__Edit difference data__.
####
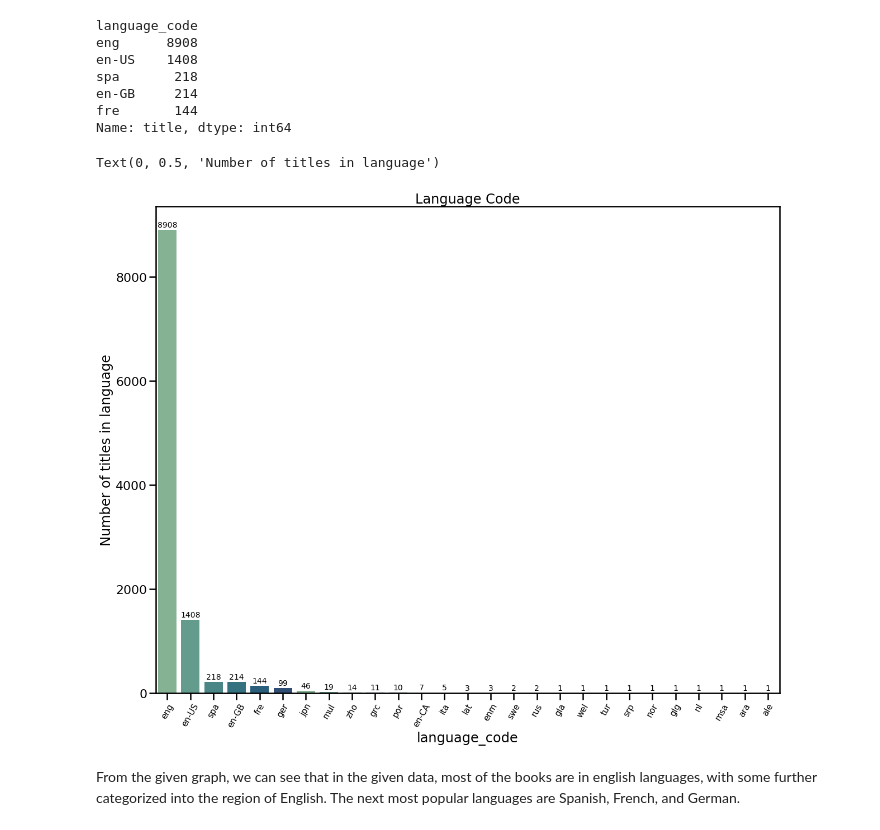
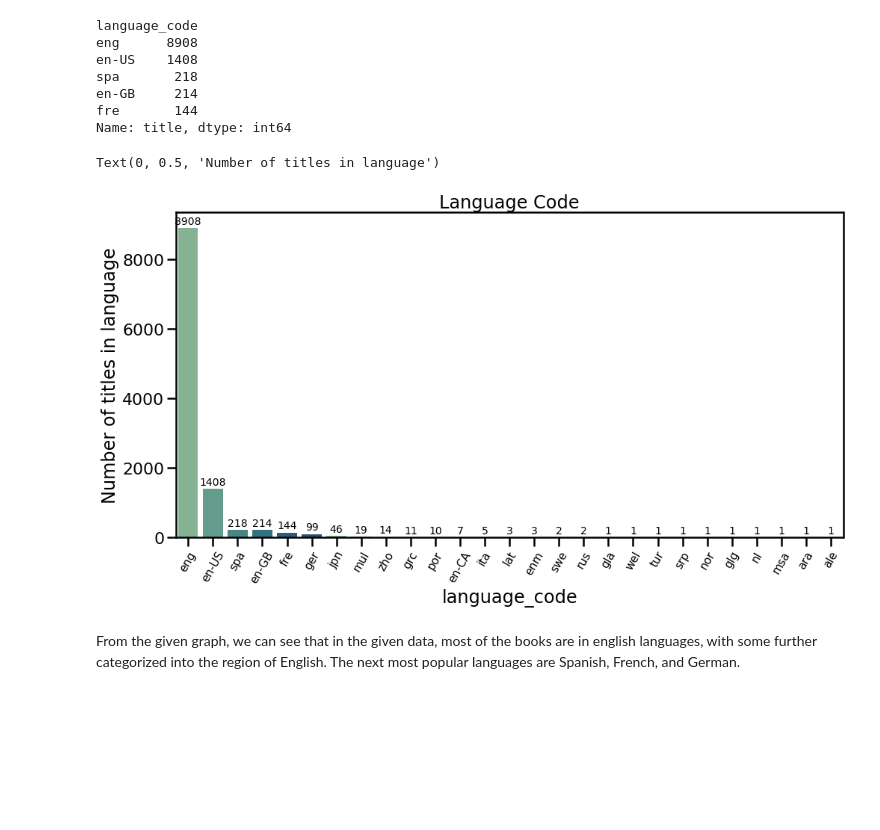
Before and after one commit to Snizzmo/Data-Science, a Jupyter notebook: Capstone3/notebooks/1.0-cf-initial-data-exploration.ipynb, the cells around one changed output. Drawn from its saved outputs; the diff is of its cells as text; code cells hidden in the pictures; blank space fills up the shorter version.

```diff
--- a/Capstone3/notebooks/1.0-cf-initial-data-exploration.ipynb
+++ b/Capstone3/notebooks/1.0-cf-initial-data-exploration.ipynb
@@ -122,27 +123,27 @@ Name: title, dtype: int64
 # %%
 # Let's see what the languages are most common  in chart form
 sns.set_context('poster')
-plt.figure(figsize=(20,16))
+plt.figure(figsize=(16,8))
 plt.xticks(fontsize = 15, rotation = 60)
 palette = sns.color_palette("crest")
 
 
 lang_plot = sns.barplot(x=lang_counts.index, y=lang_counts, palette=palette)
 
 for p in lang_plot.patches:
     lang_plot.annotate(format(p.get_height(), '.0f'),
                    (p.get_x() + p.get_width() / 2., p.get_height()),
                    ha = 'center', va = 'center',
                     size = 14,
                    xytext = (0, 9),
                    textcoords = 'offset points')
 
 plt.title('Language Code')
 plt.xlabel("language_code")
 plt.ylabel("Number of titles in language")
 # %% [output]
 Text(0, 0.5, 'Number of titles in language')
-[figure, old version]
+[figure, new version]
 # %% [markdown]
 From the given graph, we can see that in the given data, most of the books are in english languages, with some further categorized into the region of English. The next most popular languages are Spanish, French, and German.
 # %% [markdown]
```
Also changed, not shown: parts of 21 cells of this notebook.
####
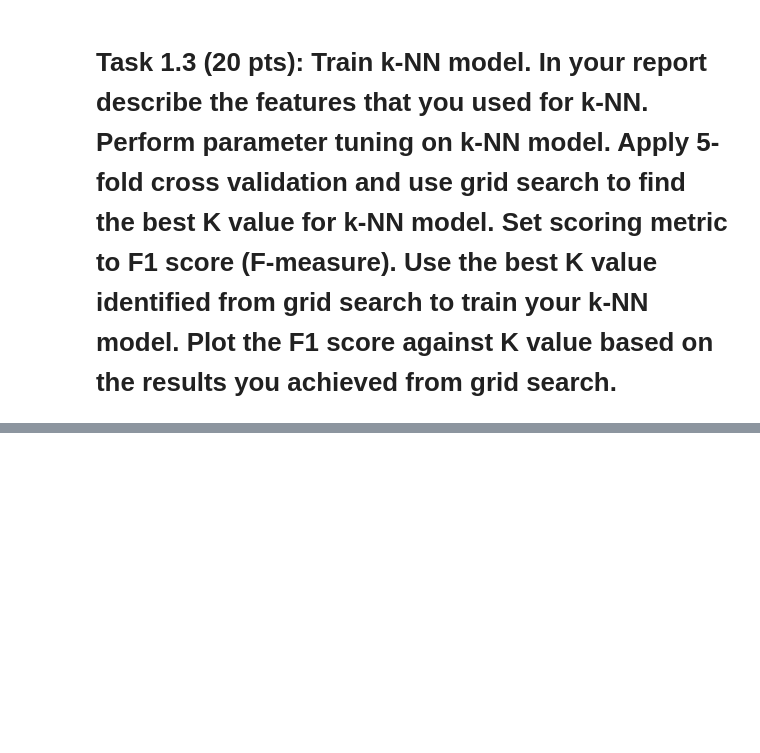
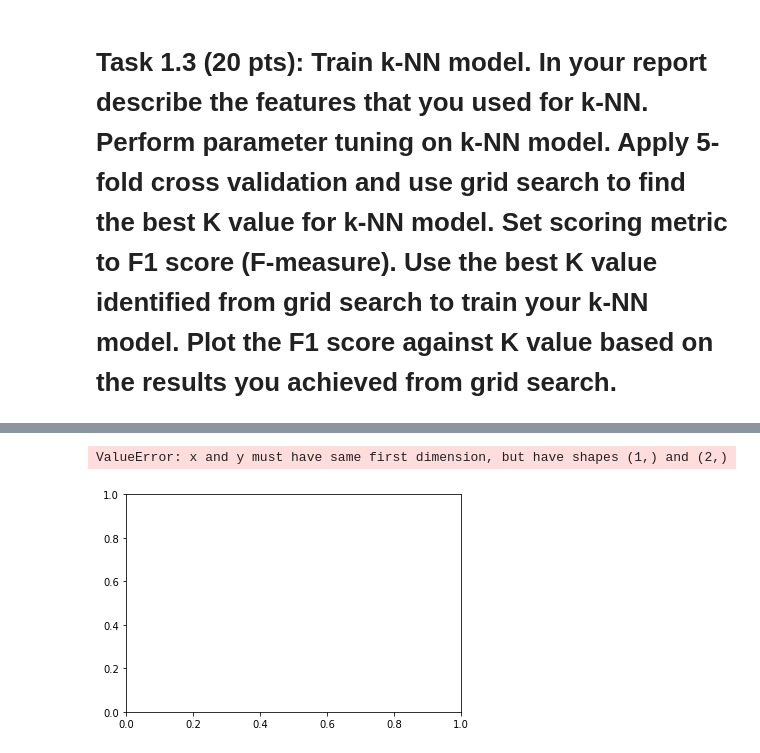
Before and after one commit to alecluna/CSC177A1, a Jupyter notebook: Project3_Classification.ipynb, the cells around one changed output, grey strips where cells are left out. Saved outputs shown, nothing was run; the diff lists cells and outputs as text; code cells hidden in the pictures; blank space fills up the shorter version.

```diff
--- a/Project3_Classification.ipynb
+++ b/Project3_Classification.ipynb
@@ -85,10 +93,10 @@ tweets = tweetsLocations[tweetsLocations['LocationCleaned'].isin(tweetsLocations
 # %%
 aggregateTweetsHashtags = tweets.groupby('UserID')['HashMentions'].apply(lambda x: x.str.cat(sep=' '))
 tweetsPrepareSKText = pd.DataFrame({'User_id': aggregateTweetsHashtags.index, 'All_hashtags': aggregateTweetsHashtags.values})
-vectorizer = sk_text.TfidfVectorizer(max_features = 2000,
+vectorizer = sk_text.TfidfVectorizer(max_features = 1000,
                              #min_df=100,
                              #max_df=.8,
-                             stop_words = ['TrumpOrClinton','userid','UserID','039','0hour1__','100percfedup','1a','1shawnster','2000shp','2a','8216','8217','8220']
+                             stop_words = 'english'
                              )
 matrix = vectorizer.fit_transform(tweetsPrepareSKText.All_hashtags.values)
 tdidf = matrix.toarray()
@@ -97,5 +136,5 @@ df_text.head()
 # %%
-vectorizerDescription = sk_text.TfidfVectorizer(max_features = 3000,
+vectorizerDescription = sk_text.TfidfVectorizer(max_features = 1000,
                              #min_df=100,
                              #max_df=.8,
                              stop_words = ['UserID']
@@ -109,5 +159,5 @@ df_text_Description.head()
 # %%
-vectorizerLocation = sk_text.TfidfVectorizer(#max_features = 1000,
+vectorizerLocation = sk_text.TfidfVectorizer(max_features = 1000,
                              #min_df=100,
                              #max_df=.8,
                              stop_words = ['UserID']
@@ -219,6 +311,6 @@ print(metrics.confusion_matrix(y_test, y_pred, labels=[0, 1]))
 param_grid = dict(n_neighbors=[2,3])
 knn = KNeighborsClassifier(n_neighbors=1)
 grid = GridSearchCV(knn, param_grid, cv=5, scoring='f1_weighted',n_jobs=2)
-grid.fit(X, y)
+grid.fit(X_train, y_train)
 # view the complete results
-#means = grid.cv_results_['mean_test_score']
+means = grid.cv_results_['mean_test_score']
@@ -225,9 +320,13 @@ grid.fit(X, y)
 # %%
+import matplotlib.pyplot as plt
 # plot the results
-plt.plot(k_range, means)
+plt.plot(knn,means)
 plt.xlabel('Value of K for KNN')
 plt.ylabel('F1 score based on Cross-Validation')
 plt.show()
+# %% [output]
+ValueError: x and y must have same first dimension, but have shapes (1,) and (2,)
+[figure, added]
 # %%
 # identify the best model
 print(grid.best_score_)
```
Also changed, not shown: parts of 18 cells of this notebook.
####
__What is required__. Find the lines in the data that hold the word "means". Reply with how many there are and nothing more.

__Answer box__. 4